§ **Exercise**
In the records that follow, skip the pictures and print everything else exactly.

§ **Data for this exercise**
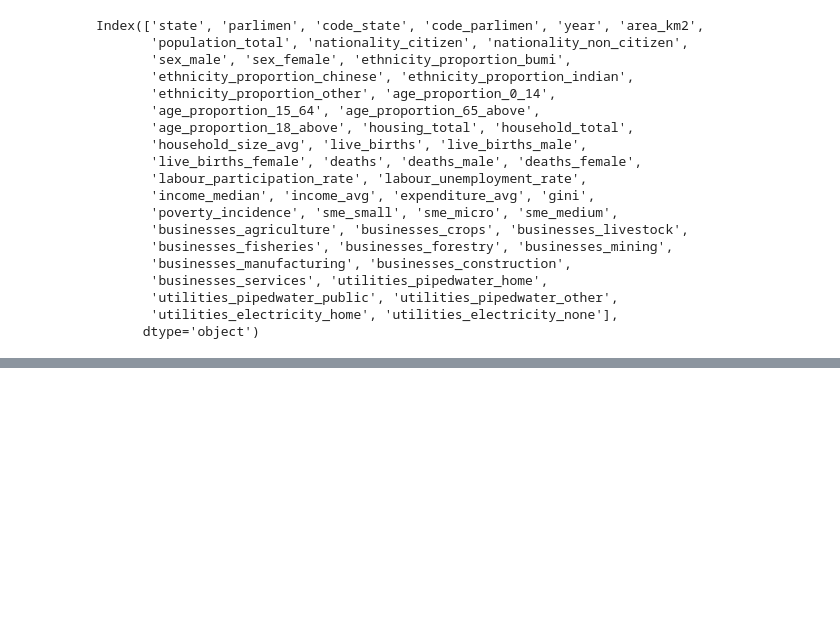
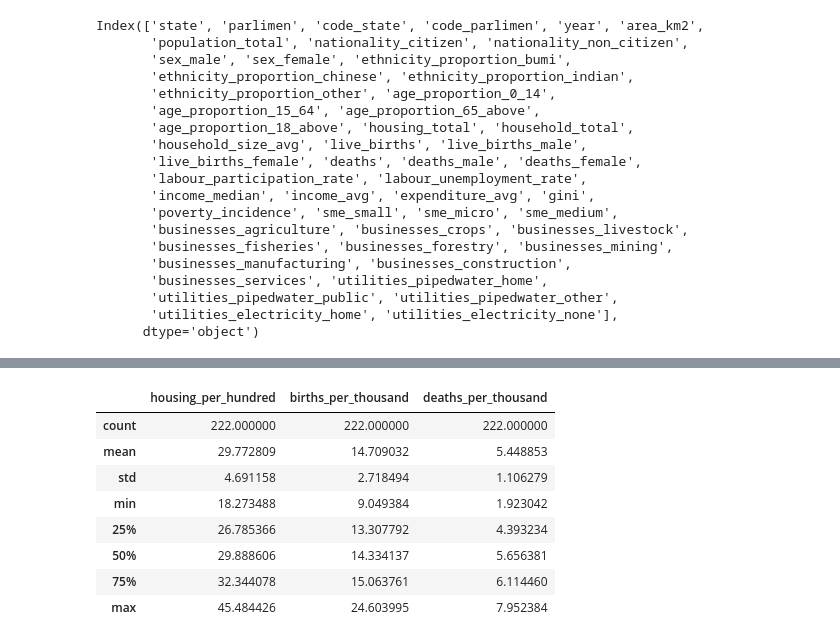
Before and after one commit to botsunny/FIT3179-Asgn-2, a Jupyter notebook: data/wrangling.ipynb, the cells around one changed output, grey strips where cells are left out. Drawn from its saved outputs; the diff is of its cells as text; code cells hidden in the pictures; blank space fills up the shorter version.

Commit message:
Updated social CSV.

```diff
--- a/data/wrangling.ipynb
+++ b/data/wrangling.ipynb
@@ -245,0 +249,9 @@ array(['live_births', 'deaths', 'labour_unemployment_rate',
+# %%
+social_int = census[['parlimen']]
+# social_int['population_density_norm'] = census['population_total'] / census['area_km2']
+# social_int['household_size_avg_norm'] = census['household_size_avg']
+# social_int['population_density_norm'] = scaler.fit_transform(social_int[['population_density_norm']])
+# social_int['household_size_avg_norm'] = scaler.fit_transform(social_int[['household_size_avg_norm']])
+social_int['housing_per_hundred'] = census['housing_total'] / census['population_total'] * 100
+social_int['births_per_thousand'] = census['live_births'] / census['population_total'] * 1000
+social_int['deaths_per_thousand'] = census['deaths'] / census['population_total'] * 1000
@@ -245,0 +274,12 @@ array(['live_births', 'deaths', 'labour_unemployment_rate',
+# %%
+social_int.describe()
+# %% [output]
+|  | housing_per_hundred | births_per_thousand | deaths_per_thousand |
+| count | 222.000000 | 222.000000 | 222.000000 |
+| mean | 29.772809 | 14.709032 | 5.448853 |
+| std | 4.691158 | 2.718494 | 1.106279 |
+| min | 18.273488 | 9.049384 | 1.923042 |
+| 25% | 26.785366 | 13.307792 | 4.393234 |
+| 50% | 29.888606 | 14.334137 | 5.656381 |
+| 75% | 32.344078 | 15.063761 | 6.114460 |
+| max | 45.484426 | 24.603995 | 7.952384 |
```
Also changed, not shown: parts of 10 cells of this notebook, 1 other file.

§ **Result for this exercise**
Before and after one commit to botsunny/FIT3179-Asgn-2, a Jupyter notebook: data/wrangling.ipynb, the cells around one changed output, grey strips where cells are left out. Drawn from its saved outputs; the diff is of its cells as text; code cells hidden in the pictures; blank space fills up the shorter version.

Commit message:
Updated social CSV.

```diff
--- a/data/wrangling.ipynb
+++ b/data/wrangling.ipynb
@@ -245,0 +249,9 @@ array(['live_births', 'deaths', 'labour_unemployment_rate',
+# %%
+social_int = census[['parlimen']]
+# social_int['population_density_norm'] = census['population_total'] / census['area_km2']
+# social_int['household_size_avg_norm'] = census['household_size_avg']
+# social_int['population_density_norm'] = scaler.fit_transform(social_int[['population_density_norm']])
+# social_int['household_size_avg_norm'] = scaler.fit_transform(social_int[['household_size_avg_norm']])
+social_int['housing_per_hundred'] = census['housing_total'] / census['population_total'] * 100
+social_int['births_per_thousand'] = census['live_births'] / census['population_total'] * 1000
+social_int['deaths_per_thousand'] = census['deaths'] / census['population_total'] * 1000
@@ -245,0 +274,12 @@ array(['live_births', 'deaths', 'labour_unemployment_rate',
+# %%
+social_int.describe()
+# %% [output]
+|  | housing_per_hundred | births_per_thousand | deaths_per_thousand |
+| count | 222.000000 | 222.000000 | 222.000000 |
+| mean | 29.772809 | 14.709032 | 5.448853 |
+| std | 4.691158 | 2.718494 | 1.106279 |
+| min | 18.273488 | 9.049384 | 1.923042 |
+| 25% | 26.785366 | 13.307792 | 4.393234 |
+| 50% | 29.888606 | 14.334137 | 5.656381 |
+| 75% | 32.344078 | 15.063761 | 6.114460 |
+| max | 45.484426 | 24.603995 | 7.952384 |
```
Also changed, not shown: parts of 10 cells of this notebook, 1 other file.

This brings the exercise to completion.